- [Exercise brief] Once you have read the entries, please say how many lines hold the string "phrase", giving the number only.

——————

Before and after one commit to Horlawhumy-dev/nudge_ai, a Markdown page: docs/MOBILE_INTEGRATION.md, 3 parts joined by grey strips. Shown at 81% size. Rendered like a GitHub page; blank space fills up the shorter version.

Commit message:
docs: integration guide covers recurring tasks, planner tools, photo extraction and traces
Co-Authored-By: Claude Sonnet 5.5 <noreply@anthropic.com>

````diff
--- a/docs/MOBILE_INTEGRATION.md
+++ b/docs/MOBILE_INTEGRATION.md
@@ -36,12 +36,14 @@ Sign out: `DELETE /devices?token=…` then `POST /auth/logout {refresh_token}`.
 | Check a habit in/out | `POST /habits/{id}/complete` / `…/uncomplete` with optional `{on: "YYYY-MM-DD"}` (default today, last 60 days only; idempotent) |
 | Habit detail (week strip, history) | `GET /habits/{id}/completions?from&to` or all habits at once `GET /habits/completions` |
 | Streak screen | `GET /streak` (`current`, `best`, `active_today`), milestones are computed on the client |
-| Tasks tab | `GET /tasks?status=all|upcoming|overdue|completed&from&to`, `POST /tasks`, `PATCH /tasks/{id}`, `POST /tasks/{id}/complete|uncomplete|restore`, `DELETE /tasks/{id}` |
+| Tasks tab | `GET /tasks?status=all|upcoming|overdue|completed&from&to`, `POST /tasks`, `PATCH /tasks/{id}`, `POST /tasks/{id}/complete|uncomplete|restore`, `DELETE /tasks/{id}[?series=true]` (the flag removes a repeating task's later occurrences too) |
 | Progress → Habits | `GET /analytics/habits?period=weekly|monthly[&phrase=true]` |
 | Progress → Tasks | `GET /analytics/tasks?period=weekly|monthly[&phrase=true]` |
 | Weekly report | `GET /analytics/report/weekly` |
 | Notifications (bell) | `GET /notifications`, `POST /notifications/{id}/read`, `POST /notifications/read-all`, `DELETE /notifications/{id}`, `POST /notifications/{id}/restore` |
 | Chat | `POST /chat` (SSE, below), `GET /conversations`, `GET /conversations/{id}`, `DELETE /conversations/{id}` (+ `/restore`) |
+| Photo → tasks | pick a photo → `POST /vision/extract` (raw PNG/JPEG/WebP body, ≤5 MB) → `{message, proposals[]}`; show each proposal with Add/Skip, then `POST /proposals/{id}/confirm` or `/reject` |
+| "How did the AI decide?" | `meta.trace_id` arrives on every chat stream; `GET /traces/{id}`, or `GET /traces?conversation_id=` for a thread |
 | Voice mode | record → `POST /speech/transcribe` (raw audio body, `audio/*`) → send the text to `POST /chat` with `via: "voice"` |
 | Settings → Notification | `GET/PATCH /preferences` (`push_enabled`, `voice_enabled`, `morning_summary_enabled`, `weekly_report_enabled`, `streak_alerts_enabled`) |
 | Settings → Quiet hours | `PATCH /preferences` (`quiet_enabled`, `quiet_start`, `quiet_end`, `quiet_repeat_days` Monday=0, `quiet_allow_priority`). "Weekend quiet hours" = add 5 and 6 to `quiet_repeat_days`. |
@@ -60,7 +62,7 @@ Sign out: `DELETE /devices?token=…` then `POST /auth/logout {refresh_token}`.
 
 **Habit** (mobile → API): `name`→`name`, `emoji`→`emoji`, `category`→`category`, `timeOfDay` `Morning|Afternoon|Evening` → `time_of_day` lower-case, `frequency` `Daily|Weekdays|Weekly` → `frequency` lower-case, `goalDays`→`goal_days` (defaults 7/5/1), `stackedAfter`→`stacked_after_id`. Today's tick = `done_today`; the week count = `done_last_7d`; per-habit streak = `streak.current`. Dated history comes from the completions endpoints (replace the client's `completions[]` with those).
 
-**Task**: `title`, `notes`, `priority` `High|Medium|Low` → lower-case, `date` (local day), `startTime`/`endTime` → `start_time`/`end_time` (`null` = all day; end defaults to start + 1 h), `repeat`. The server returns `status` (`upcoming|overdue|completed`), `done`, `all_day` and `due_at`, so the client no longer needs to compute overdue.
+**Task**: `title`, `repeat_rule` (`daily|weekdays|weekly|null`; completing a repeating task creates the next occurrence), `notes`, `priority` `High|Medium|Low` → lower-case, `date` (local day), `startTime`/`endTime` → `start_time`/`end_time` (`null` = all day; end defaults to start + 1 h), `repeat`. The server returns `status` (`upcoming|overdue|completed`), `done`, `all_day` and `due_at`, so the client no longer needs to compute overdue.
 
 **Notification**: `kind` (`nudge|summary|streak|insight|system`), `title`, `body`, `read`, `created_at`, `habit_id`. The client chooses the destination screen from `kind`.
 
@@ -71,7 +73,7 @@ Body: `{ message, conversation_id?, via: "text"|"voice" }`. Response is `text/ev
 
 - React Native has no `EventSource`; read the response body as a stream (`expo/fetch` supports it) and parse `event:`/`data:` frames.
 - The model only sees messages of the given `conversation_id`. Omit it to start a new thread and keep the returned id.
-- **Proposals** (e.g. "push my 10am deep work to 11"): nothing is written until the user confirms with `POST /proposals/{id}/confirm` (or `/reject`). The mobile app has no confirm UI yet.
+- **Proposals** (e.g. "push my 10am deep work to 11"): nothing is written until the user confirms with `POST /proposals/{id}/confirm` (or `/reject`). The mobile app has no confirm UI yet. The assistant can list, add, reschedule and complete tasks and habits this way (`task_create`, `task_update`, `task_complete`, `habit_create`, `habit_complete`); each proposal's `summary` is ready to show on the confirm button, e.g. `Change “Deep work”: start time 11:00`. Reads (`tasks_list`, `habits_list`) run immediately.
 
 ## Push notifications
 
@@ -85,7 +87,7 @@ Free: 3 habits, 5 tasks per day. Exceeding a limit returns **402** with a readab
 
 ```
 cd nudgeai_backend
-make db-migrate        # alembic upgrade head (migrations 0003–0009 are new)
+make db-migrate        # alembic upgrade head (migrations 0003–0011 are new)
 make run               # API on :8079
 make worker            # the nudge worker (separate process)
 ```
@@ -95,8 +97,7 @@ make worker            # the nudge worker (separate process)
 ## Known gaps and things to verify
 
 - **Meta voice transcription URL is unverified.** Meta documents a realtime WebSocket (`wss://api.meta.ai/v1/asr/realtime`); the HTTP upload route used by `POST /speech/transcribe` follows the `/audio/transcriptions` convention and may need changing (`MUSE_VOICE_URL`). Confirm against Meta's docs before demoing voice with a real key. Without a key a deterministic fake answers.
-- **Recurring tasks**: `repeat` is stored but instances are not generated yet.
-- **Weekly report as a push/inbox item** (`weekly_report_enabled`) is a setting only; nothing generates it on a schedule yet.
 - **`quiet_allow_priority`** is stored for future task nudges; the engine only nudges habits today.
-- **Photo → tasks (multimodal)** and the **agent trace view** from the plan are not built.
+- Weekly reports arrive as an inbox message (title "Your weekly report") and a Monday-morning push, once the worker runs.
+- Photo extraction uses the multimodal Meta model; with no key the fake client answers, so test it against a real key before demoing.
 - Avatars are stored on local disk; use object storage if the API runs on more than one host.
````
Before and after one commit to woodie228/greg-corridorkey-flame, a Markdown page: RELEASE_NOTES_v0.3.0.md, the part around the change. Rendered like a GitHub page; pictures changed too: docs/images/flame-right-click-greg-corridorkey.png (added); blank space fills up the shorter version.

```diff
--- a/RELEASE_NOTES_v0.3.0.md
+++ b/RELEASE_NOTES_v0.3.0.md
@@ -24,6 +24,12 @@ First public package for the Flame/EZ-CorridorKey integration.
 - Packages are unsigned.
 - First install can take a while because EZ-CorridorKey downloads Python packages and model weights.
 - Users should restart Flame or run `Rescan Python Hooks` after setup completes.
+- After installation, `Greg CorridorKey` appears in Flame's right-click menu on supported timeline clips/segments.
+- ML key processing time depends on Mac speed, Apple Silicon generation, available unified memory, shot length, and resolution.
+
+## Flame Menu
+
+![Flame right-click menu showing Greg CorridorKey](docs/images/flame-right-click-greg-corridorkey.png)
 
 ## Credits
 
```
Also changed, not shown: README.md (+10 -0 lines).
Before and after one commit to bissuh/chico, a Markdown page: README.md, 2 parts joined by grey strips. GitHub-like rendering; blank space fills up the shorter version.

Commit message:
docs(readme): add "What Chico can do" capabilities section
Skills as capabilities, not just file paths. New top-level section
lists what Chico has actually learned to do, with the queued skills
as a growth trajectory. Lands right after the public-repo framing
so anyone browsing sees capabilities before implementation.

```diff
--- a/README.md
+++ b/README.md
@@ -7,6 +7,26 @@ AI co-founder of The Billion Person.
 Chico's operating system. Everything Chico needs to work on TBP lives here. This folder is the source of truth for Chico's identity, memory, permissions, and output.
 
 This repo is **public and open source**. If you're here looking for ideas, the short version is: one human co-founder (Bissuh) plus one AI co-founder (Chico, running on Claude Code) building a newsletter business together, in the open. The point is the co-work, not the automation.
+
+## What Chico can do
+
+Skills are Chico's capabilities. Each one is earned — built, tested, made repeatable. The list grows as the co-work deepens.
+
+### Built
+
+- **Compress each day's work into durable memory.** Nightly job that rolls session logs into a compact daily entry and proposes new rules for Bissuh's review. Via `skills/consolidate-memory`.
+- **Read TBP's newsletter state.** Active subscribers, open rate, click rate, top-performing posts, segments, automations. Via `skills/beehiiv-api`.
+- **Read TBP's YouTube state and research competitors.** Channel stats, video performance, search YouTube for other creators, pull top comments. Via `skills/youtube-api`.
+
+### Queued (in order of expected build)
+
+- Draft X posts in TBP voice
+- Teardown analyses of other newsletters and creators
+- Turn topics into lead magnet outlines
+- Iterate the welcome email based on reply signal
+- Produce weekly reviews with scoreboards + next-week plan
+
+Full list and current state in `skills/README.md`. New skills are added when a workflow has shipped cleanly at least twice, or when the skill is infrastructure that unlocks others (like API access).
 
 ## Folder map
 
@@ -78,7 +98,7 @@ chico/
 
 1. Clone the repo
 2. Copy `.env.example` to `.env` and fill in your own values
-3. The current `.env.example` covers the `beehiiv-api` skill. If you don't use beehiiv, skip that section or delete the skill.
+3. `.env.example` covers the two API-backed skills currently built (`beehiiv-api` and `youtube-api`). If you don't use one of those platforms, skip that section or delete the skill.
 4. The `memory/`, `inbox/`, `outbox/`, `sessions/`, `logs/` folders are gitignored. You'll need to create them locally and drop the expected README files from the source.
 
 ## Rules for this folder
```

——————

- [Response to this task] 2